Prime Minister and Radical Left SYRIZA leader Alexis Tsipras’ claim he’s bringing a recovery from a more than 8 ½-year long economic crisis is being undercut by the risk of losing 750 million euros ($851.21 million) under a debt relief deal because his government hasn’t finished agreed reforms.
Tsipras had eagerly sought the agreement last year from the Eurozone and claimed a big victory when Greece was allowed more time to repay 326 billion euros ($369.99 billion) in three international bailouts.
The deal also would see the return of monies from about 4.8 billion euros ($5.45 billion) of profits from Greek bonds held by Eurozone central banks, to be handed back to Athens by mid-2022 in semi-annual installments of 750 million euros.

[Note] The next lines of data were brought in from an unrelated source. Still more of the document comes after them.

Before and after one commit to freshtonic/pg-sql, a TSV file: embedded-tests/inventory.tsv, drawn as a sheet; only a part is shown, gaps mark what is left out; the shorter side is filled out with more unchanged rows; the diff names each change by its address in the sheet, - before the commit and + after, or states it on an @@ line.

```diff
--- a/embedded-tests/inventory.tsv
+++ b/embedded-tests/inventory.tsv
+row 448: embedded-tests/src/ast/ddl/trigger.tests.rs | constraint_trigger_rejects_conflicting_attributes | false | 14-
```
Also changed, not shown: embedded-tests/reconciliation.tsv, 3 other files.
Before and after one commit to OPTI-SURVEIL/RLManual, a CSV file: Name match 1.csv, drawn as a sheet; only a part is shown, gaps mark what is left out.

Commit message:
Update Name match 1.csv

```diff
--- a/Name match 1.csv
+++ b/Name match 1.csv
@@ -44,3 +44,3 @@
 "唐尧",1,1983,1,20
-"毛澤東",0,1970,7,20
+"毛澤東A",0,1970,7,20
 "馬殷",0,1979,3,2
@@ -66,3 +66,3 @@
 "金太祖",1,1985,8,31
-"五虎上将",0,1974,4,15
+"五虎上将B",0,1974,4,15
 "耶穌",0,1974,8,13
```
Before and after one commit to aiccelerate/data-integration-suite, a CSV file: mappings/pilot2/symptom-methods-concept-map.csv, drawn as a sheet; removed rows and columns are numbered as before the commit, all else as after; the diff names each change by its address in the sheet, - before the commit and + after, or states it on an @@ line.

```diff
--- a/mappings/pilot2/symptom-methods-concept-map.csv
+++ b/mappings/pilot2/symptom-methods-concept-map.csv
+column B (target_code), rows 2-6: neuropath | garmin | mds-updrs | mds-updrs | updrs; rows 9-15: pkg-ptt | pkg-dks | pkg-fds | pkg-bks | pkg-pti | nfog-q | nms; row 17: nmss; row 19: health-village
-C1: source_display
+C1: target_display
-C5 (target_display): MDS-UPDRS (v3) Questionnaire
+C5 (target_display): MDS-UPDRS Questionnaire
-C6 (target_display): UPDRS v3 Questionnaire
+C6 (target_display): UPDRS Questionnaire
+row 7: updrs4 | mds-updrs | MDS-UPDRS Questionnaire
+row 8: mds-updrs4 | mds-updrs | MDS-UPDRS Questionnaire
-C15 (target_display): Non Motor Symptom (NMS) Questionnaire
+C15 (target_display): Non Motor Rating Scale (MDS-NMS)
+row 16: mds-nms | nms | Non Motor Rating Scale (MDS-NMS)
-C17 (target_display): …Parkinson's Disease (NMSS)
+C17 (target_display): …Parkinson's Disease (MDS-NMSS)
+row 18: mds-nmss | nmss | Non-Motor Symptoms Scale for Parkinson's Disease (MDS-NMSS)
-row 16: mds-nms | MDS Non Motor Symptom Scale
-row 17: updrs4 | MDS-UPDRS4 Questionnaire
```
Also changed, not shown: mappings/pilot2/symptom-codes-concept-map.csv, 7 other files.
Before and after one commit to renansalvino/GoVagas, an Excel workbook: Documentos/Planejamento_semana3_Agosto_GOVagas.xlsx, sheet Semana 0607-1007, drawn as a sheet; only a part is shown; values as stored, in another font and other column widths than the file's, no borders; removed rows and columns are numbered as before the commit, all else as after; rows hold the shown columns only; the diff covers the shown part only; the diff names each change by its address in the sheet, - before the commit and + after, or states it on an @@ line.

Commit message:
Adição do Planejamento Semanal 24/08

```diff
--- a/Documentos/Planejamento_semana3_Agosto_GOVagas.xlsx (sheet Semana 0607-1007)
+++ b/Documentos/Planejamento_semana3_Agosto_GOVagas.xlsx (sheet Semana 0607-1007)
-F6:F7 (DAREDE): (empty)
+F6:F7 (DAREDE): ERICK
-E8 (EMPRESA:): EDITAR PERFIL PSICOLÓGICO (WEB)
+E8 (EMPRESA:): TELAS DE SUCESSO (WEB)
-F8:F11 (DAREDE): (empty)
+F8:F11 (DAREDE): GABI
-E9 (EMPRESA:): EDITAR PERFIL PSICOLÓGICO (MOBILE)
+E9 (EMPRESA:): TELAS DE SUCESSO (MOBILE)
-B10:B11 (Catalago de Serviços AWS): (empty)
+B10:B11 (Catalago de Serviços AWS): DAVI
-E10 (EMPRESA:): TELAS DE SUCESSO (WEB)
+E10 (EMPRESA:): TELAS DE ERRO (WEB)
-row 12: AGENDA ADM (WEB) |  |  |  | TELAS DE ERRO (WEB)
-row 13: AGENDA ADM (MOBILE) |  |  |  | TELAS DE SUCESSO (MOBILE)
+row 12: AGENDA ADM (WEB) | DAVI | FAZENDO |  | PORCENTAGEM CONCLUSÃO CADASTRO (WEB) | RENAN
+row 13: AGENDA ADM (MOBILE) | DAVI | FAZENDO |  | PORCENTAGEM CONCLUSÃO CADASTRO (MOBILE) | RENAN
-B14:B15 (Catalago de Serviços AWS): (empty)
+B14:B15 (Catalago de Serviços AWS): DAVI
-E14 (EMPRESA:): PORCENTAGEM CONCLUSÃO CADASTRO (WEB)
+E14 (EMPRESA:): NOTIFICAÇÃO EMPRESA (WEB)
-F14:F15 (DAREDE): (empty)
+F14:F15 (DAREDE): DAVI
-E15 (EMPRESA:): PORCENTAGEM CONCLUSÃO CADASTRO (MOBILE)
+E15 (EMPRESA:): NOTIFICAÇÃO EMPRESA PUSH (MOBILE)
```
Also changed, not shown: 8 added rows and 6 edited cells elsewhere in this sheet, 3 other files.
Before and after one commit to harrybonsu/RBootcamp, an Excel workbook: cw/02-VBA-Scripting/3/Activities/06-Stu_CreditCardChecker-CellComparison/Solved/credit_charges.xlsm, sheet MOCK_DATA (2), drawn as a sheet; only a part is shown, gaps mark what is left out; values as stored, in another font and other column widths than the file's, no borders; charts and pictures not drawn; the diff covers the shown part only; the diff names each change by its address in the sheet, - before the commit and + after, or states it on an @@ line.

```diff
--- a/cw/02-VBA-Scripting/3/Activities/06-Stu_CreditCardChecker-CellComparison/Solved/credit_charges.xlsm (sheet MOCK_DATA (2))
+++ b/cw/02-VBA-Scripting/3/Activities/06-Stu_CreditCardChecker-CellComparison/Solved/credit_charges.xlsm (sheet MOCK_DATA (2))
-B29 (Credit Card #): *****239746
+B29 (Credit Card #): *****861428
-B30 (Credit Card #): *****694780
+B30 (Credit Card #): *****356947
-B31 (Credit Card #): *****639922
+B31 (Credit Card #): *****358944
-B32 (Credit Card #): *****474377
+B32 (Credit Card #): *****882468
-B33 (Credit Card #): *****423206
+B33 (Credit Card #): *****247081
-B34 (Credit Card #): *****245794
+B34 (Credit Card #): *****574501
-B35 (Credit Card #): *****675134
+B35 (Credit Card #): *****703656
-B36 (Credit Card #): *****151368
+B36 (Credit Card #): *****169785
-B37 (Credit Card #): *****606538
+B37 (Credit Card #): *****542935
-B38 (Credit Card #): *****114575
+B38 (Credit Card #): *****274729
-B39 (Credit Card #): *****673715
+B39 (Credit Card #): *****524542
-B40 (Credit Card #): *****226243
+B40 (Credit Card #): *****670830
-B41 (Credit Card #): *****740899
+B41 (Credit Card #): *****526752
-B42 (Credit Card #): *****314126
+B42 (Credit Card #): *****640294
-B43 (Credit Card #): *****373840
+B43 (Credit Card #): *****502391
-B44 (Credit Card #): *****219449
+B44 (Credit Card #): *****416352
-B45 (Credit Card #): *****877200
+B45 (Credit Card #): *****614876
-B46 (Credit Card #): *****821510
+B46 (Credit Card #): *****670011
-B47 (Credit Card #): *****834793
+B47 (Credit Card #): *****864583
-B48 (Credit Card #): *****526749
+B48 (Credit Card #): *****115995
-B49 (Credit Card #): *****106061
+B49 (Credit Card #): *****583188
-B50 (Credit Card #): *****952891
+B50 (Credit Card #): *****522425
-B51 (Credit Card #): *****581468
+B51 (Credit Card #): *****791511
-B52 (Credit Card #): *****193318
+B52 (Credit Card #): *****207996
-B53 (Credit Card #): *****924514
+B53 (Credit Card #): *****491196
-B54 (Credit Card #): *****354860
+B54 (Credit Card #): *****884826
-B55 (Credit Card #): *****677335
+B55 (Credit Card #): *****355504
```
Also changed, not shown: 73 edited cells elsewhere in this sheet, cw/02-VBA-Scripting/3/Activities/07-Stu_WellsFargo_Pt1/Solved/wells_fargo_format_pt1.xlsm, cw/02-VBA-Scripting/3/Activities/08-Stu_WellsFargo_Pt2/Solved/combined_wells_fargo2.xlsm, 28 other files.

The money was designed to be an incentive for Greece to stick to reforms and austerity agreed with the Troika of the European Union-European Central Bank-European Stability Mechanism (EU-ECB-ESM) and the Washington, D.C.-based International Monetary Fund (IMF) which took part in the first two rescue packages of 240 million euros ($272.39 million) but not a third of 86 billion euros ($97.61 billion) in 2015.
The European Commission will issue a report on Feb. 27 on the progress of reforms, some of which Tsipras is trying to wiggle out of after plummeting in polls and with elections coming this year.
“The report is likely to say that Greece has not completed the agreed reforms,” one Eurozone official who wasn’t identified told Reuters. “Eurozone finance ministers will not allow the disbursement unless Athens completes the actions between February 27 and March 11,” the official said.
There are 16 various reforms at different stages of completion, but the key ones, officials said, were linked to the clearance of government arrears, the rollout of the primary healthcare system and centralized healthcare procurement and the legal framework for bad loans and pushing home foreclosures that Tsipras said he would halt.